After months of campaigning and millions of dollars spent, America spoke Tuesday, and spoke convincingly.
A little after 11 p.m., all the major news networks agreed on one thing — Barack Obama would be the next president of the United States.
“Clearly a resounding Democratic victory and I think the makings of a mandate of President Obama,” said state Rep. Dan Frankel (D-Squirrel Hill). “I think he really rewrote the books for how campaigns should be waged.”
All night Obama won key state after key state, including the battleground states of Pennsylvania, Florida and Ohio.
“They’ve always been very close states,” Frankel said. “It seems to me that the given the momentum and the outstanding campaign this was really unprecedented — it was extraordinary.”
A key to winning the battleground states was Obama’s ability to win a convincing percentage of the Jewish vote. JTA reported that according to exit polls, 77 percent of Jews nationwide voted for Obama. The high percentage was a vast improvement of what initial polls were showing at just 60 percent before the election, and even more than the 75 percent John Kerry got in 2004.
“I’m ecstatic by the outcome and the confidence the Jewish community showed Obama in the teeth of some of the nastiest campaigning I’ve ever seen,” Ira Forman, the executive director of the National Jewish Democratic Council told the JTA. “People got a chance in the last three months to see Barack Obama and the idea that they should be afraid or frightened didn’t wash.”
“I think Barack Obama resonated with the Jewish community and got through all the hysterical static that attempted to discredit him in the Jewish community,” Frankel said.
In Squirrel Hill all the polling places saw mobs of people coming in throughout the day. From the young to the old, this Election Day was truly like no other.
“It’s has been a huge turnout,” said Lorrie Cranor, an election judge in the 25th District. “The line was out of the door for almost three hours.”
Voters turned out in record numbers to cast their ballot at the Jewish Community Center, which was the polling place for the 35th, 38th and 40th Districts. Ann Truxell, an election judge in the 38th District was shocked at the initial turnout early in the morning.
“A line started to form by 6:40 a.m.; 80 people came to vote in the first hour — that’s unusual, it was crazy,” she said. “It’s been fabulous, it’s really exciting.”
While the polls leading up to the election were tabbing Obama the winner, people for both candidates were out in full support.

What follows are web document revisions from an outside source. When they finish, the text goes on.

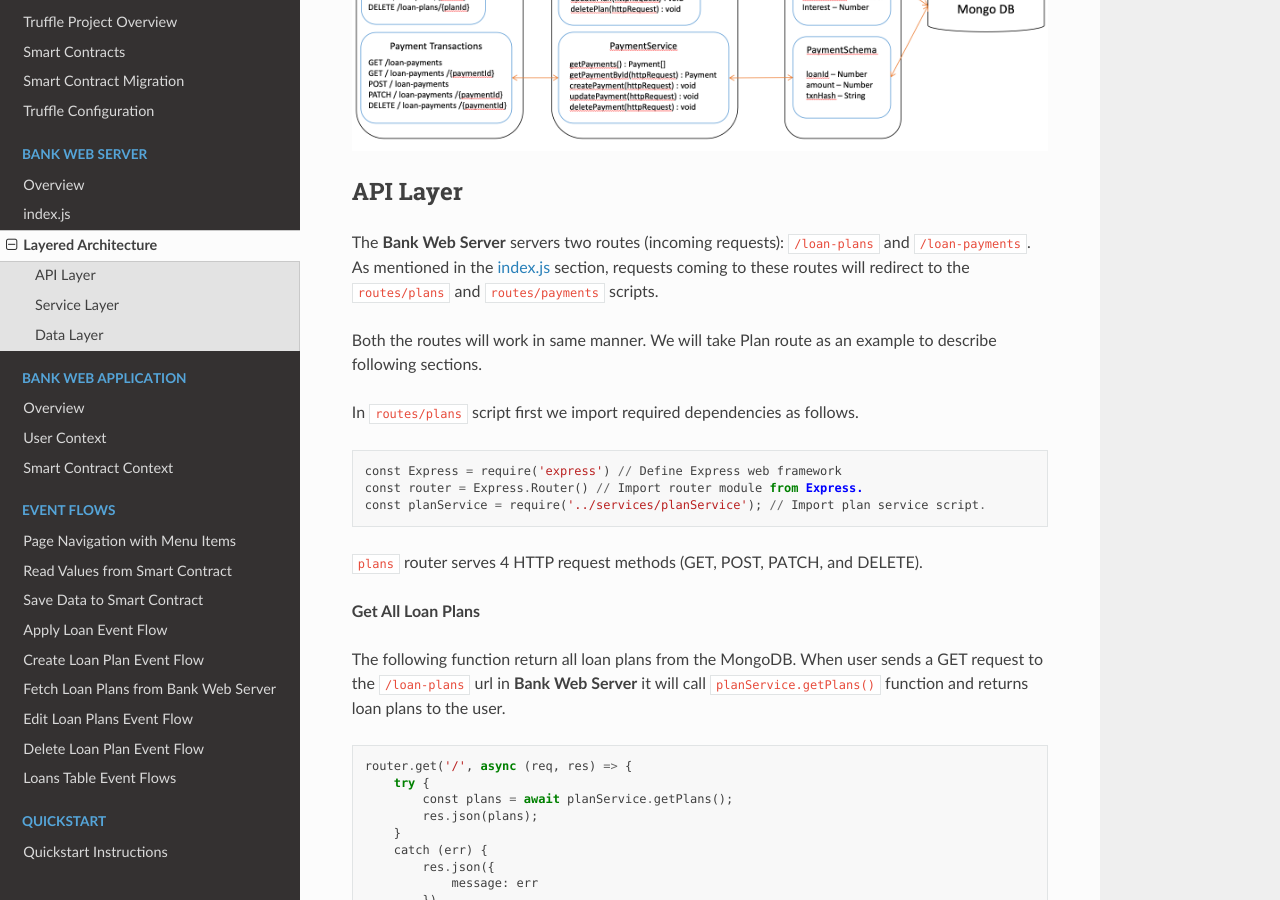
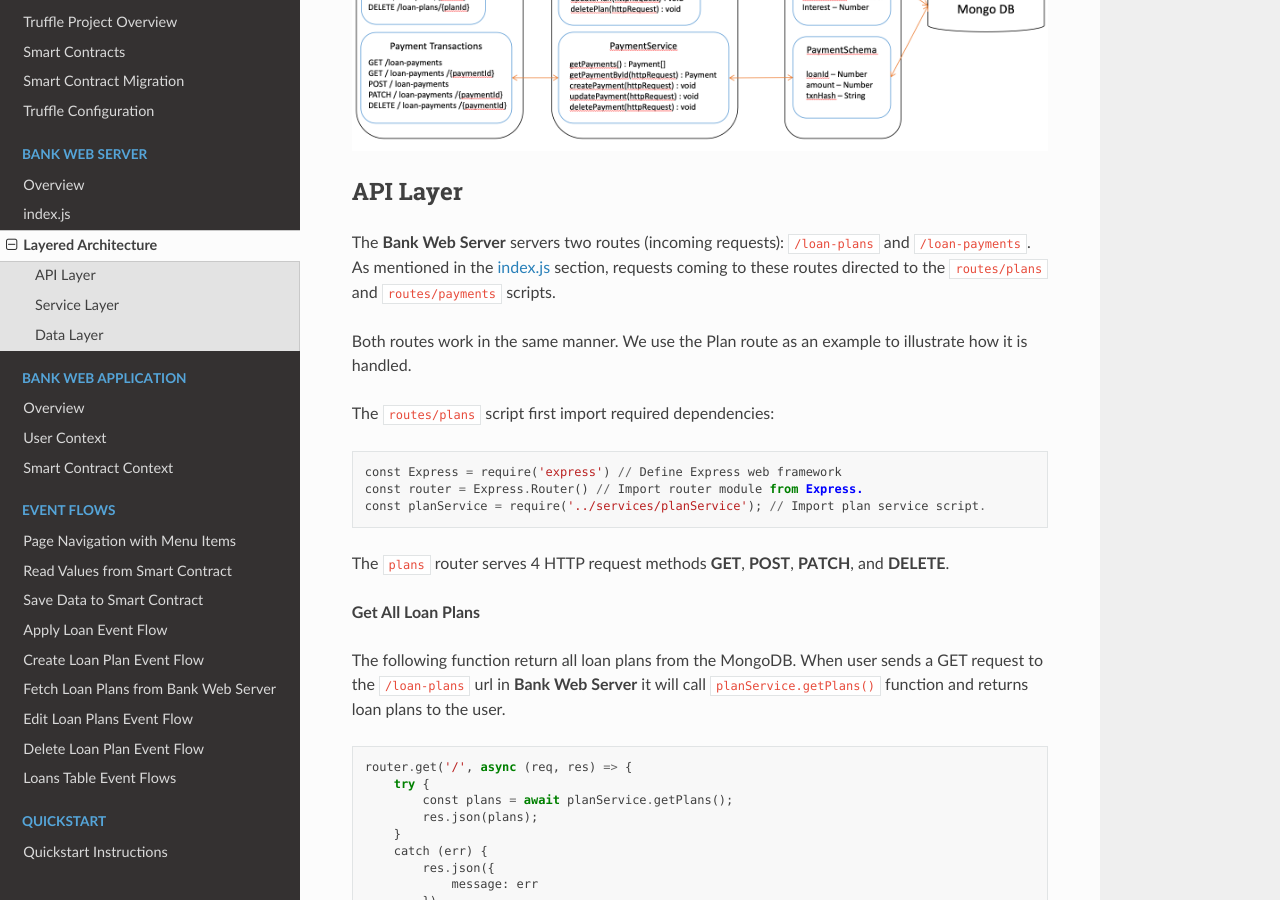
Before and after one commit to NivedithaKarthikeyan/LandregistryApp, a Sphinx documentation site: the page built from docs/source/bankServer/layeredArchitecture.rst, in a window 1280 px wide and 900 px high, scrolled down 475 px. Built offline with Sphinx 7.4.7 and the Read the Docs theme 2.0.0, drawn with Linux system fonts in a browser that asks for light colours.

Commit message:
Update docs/source/bankServer/layeredArchitecture.rst

```diff
--- a/docs/source/bankServer/layeredArchitecture.rst
+++ b/docs/source/bankServer/layeredArchitecture.rst
@@ -16,21 +16,19 @@ API Layer
 ---------
 
 The **Bank Web Server** servers two routes (incoming requests): ``/loan-plans`` and ``/loan-payments``.
-As mentioned in the :ref:`bank-indexjs` section, requests coming to these routes will redirect to
+As mentioned in the :ref:`bank-indexjs` section, requests coming to these routes directed to
 the ``routes/plans`` and ``routes/payments`` scripts.
 
+Both routes work in the same manner.
+We use the Plan route as an example to illustrate how it is handled.
 
-
-Both the routes will work in same manner.
-We will take Plan route as an example to describe following sections.
-
-In ``routes/plans`` script first we import required dependencies as follows. ::
+The ``routes/plans`` script first import required dependencies: ::
 
     const Express = require('express') // Define Express web framework
     const router = Express.Router() // Import router module from Express.
     const planService = require('../services/planService'); // Import plan service script.
 
-``plans`` router serves 4 HTTP request methods (GET, POST, PATCH, and DELETE).
+The ``plans`` router serves 4 HTTP request methods **GET**, **POST**, **PATCH**, and **DELETE**.
 
 **Get All Loan Plans**
 
```
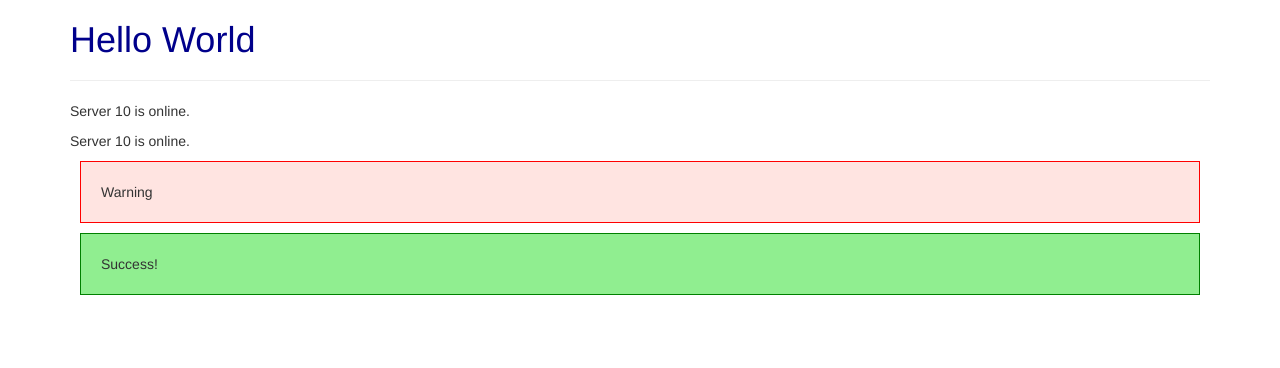
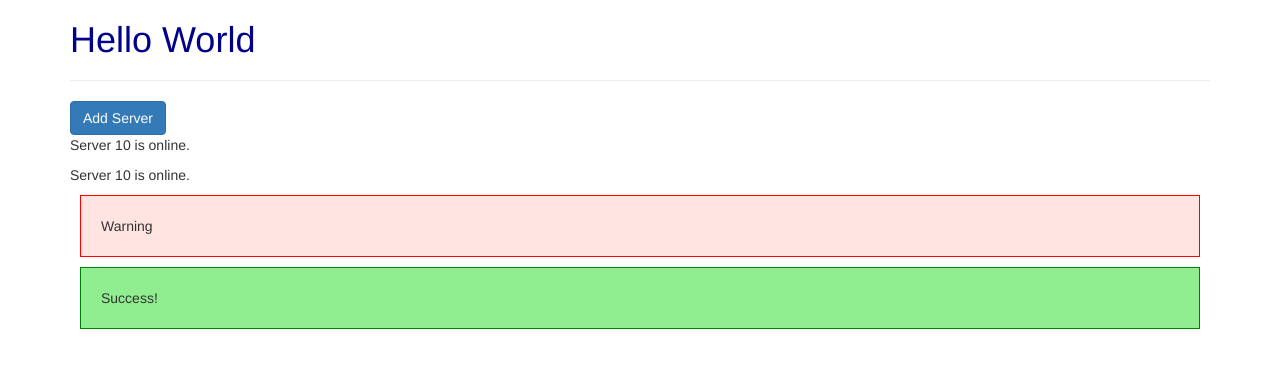
Before and after one commit to edezekiel/angular-complete-guide, an Angular app: page / in a window 1280 px wide. Shown: the top 368 px of the page. Built offline with nearby package versions, Linux system fonts and the light colour scheme.

Commit message:
Property binding exercise

```diff
--- a/src/app/components/servers/servers.component.html
+++ b/src/app/components/servers/servers.component.html
@@ -1,2 +1,6 @@
+<button
+  class="btn btn-primary"
+  [disabled]="!allowNewServer">Add Server
+</button>
 <app-server></app-server>
 <app-server></app-server>
--- a/src/app/components/servers/servers.component.ts
+++ b/src/app/components/servers/servers.component.ts
@@ -6,8 +6,13 @@
   styleUrls: ['./servers.component.css']
 })
 export class ServersComponent implements OnInit {
+  allowNewServer = false;
 
-  constructor() { }
+  constructor() {
+    setTimeout(() => {
+      this.allowNewServer = true
+    }, 2000);
+  }
 
   ngOnInit(): void {
   }
```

“I voted because of two issues, one —freedom before hope,” said McCain supporter Fred Mayer of Squirrel Hill. “Two — Jews and Israel. I believe these were the most important issues of the day.
Israel and the Middle East were on a lot of peoples’ minds when they went to cast their vote. Both the Republicans and the Democrats swore to make the region one of their top priorities.
“He [Obama] will restore the dignity of the United States in the eyes of the world and he has the intelligence, balance and diplomatic capacity to deal appropriately with the concerns of the Middle East and to protect Israel,” said Obama supporter Jan Marlan, also of Squirrel Hill.
Her husband Stan also voted for the Democratic candidate.
“I like his health care plan better, I like his economic strategy and I think what I like most of is his intelligence, integrity and I think he will put our country in better touch and respect in the international stage,” he said.
As the first returns came in Tuesday night, nothing seemed out of the ordinary. Obama took Vermont, while McCain coasted to victory in Kentucky. It was when the first big toss-up states were announced for Obama that the election took a new direction.
Flipping key Bush states from 2004, Obama won Ohio, Iowa and Florida and with his expected dominance in the northeast and a convincing win in Pennsylvania, a long night feared by most, turned out to end much earlier than expected.
“It’s very hard on television to be told what is going on,” Frankel said. “If you look at states and certain counties and you put them in historical perspectives you can make some pretty clear assumptions.”
“Pennsylvania was such a great victory for Obama,” he continued. “It was very clear I think. The pundits on TV were restrained to call it (the election) until 11:15.”
The 2008 election made history in more than just one way, whether it was voter turnout or the first African-American in office.
“It’s clear that there is a referendum that is taking place in the presidential election,” Frankel said. “Americans were fed up with eight years of clearly failed domestic and foreign policy. This is a changed election and Obama personified that more than any candidate.”
The Chronicle made calls for comment to a couple local Republican leaders, but they were not returned.
(Alon Melamed contributed to this story. Mike Zoller can be reached at firstname.lastname@example.org.)